> [Stored records]
──────────
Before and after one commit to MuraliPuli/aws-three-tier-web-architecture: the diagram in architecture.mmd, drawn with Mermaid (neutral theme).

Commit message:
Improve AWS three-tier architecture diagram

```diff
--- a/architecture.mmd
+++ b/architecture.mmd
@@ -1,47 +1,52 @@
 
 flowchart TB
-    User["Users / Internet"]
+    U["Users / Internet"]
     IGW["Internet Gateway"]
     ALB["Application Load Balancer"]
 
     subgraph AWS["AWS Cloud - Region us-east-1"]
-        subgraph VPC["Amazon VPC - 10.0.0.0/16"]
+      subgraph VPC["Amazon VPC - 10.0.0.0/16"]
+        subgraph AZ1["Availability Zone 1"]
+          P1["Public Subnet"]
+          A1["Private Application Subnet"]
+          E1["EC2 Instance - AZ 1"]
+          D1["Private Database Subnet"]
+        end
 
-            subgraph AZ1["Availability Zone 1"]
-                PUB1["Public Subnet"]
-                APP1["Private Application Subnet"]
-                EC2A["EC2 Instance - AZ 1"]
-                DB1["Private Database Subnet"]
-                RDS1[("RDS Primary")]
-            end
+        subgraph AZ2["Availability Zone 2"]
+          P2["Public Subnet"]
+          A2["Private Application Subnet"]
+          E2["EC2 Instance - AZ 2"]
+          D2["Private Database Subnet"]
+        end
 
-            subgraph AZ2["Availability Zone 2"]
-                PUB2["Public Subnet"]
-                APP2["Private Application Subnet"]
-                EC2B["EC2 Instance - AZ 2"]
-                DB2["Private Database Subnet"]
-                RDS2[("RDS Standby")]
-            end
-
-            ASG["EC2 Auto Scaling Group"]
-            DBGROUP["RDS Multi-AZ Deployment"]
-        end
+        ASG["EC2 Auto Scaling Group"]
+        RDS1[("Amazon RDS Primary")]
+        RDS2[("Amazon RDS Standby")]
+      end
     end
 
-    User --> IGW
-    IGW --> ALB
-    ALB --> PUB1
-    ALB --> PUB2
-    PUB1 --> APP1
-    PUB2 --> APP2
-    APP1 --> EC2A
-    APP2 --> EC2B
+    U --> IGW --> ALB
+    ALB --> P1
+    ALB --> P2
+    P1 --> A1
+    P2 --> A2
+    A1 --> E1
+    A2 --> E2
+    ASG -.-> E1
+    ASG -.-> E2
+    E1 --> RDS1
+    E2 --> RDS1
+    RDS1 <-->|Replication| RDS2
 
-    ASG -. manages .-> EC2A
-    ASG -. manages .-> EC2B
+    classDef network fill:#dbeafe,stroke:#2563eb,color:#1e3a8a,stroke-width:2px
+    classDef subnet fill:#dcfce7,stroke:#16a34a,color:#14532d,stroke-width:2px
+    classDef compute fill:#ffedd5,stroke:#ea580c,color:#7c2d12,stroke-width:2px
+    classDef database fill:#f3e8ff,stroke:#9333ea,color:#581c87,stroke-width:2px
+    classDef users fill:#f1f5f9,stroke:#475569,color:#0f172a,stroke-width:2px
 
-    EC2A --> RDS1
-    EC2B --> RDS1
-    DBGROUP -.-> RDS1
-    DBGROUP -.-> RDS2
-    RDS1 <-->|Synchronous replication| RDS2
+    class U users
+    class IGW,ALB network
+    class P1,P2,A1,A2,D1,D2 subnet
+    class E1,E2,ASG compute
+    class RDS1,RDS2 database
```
──────────
> [TASK INSTRUCTIONS] Give the number of lines in the records above in which the word "diagram" appears. Include no other text.

> [YOUR SOLUTION] 2